# What the task asks
Please filter the data down to the lines that include the word "background" and copy them.

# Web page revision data

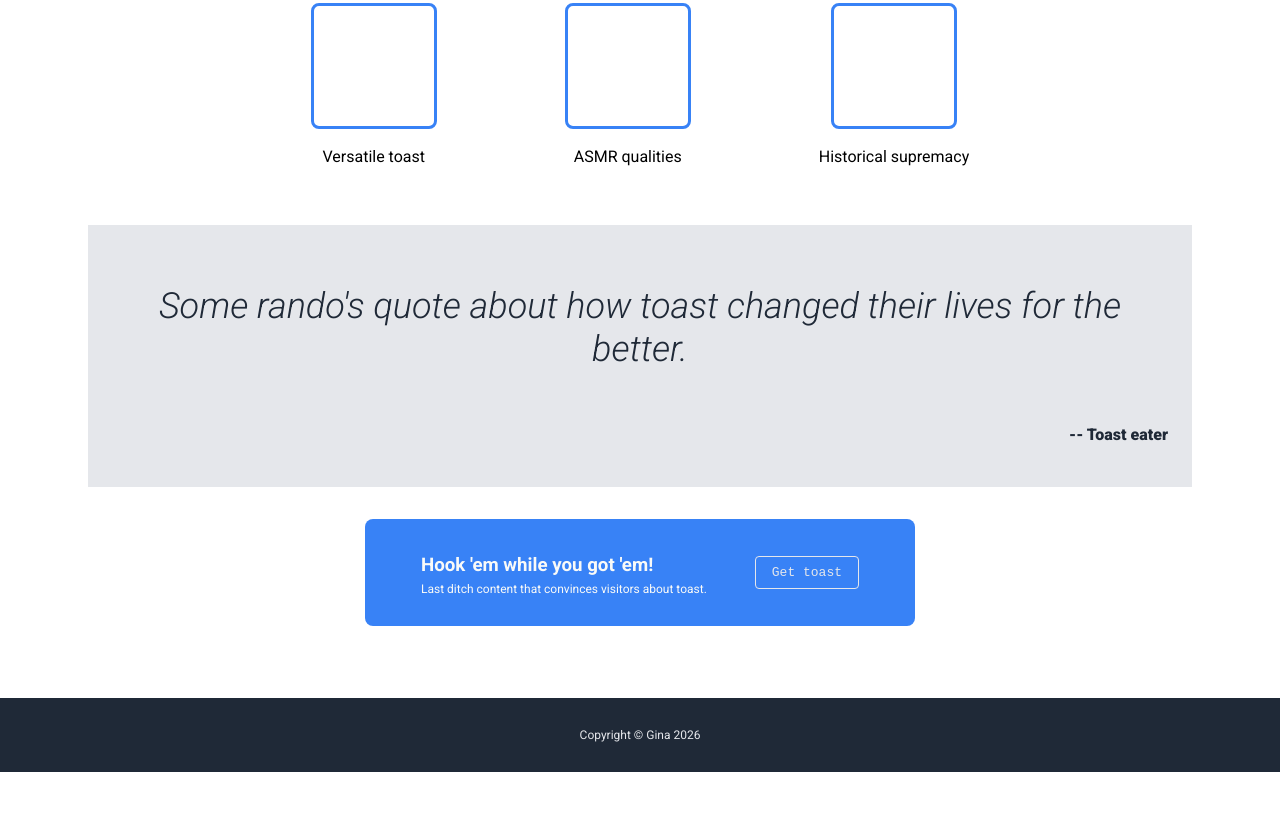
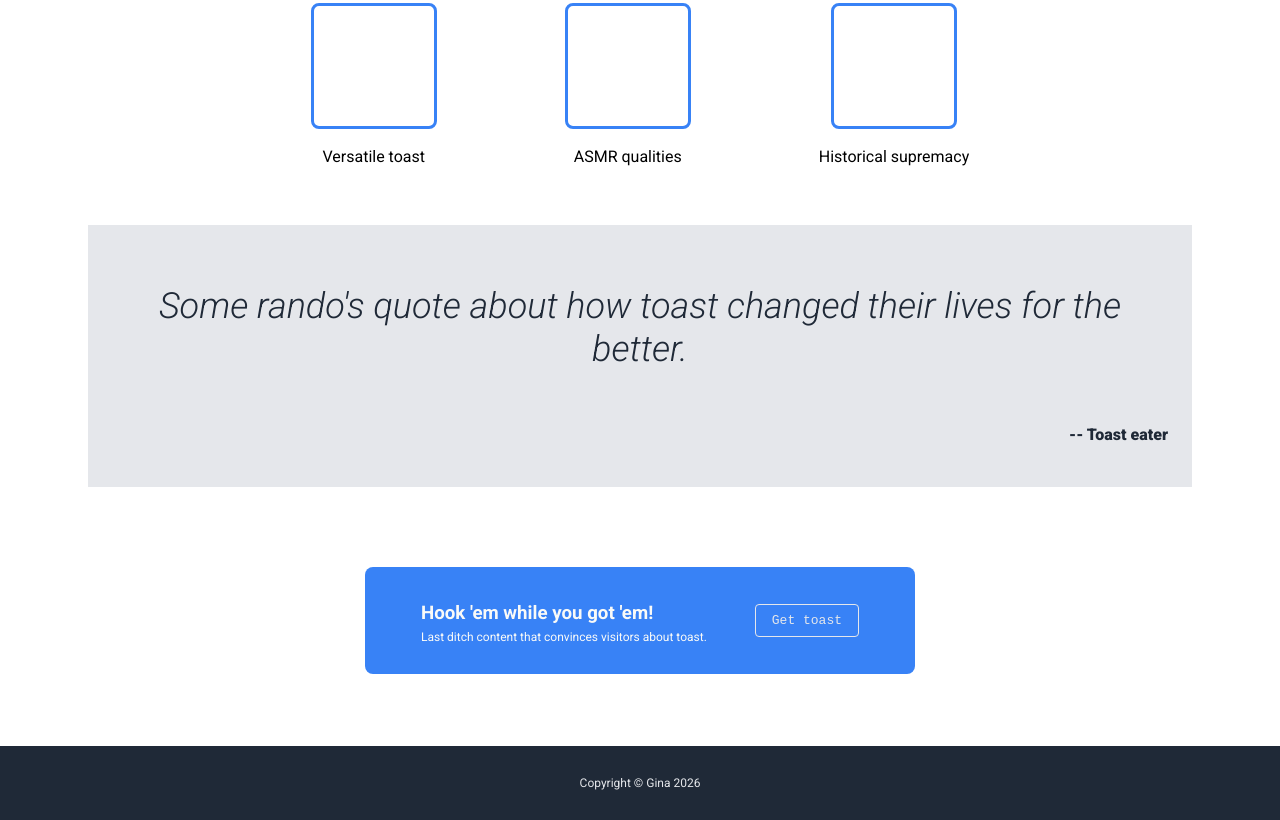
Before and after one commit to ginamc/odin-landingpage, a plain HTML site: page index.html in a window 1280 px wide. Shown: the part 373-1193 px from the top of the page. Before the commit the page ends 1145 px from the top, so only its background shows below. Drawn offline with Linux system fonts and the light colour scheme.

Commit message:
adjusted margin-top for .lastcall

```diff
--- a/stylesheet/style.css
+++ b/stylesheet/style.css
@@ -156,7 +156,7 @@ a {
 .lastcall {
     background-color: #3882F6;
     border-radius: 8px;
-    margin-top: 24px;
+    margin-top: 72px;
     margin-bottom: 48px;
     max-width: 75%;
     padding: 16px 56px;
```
---
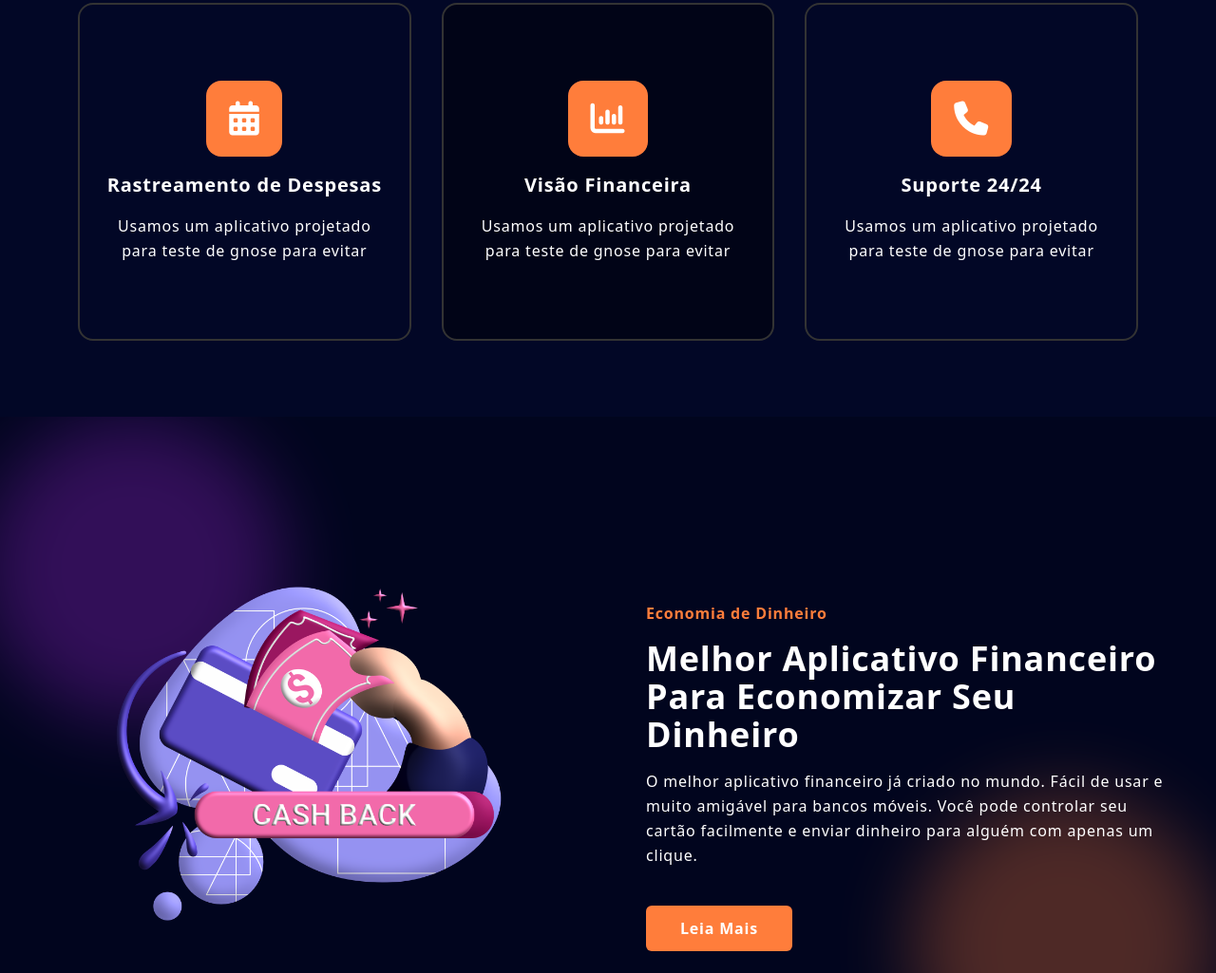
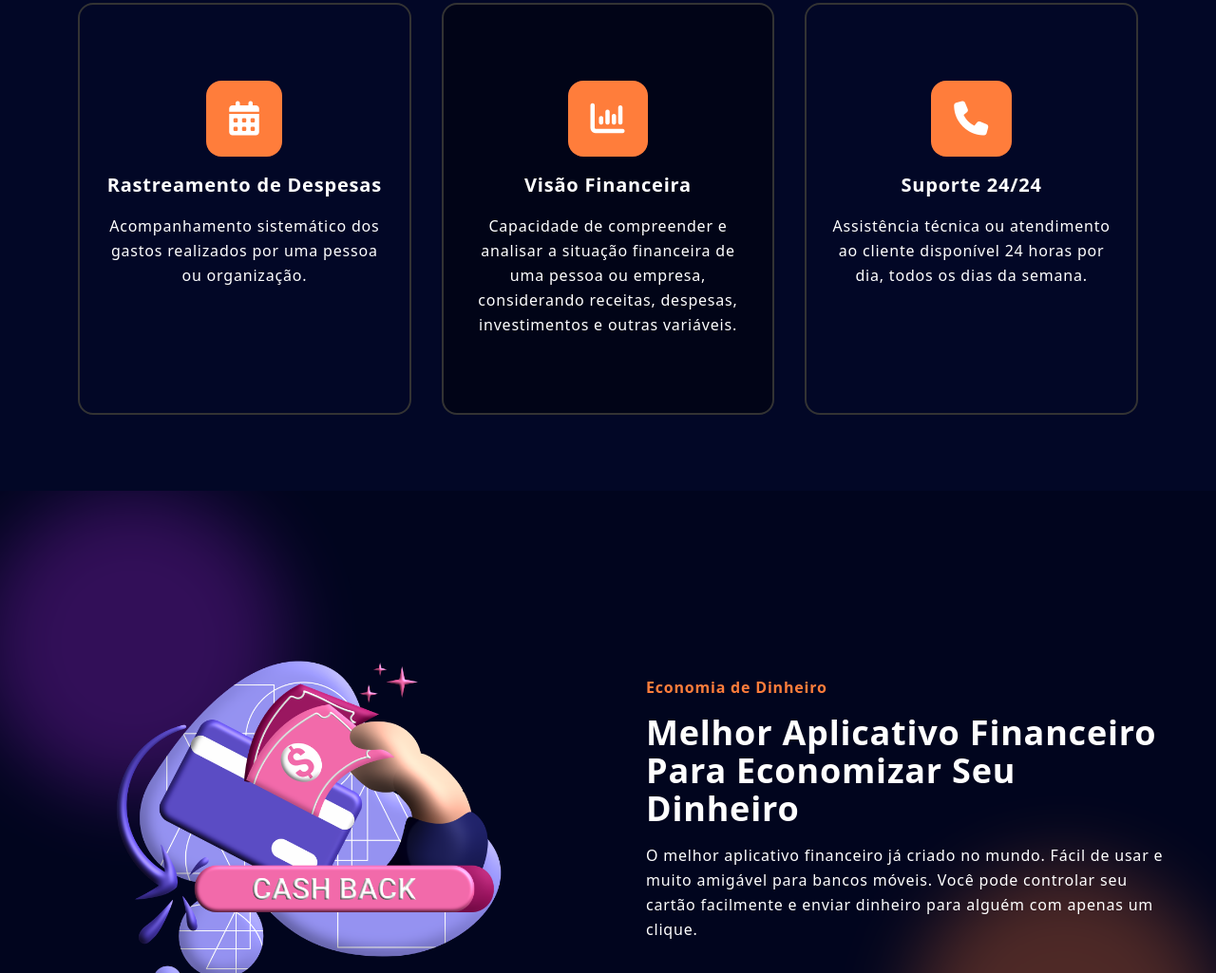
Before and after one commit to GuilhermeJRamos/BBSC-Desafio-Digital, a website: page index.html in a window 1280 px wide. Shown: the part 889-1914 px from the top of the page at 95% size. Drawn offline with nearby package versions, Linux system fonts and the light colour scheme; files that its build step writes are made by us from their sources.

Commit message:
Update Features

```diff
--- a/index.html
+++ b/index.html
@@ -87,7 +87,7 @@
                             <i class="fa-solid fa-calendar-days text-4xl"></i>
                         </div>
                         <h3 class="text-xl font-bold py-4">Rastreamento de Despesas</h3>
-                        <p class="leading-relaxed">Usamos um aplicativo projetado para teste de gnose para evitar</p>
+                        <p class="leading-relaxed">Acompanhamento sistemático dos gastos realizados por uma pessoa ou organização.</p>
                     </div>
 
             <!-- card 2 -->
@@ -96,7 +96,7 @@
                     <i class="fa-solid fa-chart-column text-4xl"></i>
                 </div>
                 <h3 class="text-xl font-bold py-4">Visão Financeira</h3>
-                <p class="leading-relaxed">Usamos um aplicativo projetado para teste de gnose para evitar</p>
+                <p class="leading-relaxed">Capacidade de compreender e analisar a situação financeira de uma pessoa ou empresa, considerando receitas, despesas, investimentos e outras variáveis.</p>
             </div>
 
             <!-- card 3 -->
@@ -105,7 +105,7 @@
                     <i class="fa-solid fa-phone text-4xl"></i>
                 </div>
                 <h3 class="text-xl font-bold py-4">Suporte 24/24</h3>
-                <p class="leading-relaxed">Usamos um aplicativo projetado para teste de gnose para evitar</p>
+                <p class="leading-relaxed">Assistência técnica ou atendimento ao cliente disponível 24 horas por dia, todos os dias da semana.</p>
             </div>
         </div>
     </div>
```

# Your solution
Before and after one commit to ginamc/odin-landingpage, a plain HTML site: page index.html in a window 1280 px wide. Shown: the part 373-1193 px from the top of the page. Before the commit the page ends 1145 px from the top, so only its background shows below. Drawn offline with Linux system fonts and the light colour scheme.
     background-color: #3882F6;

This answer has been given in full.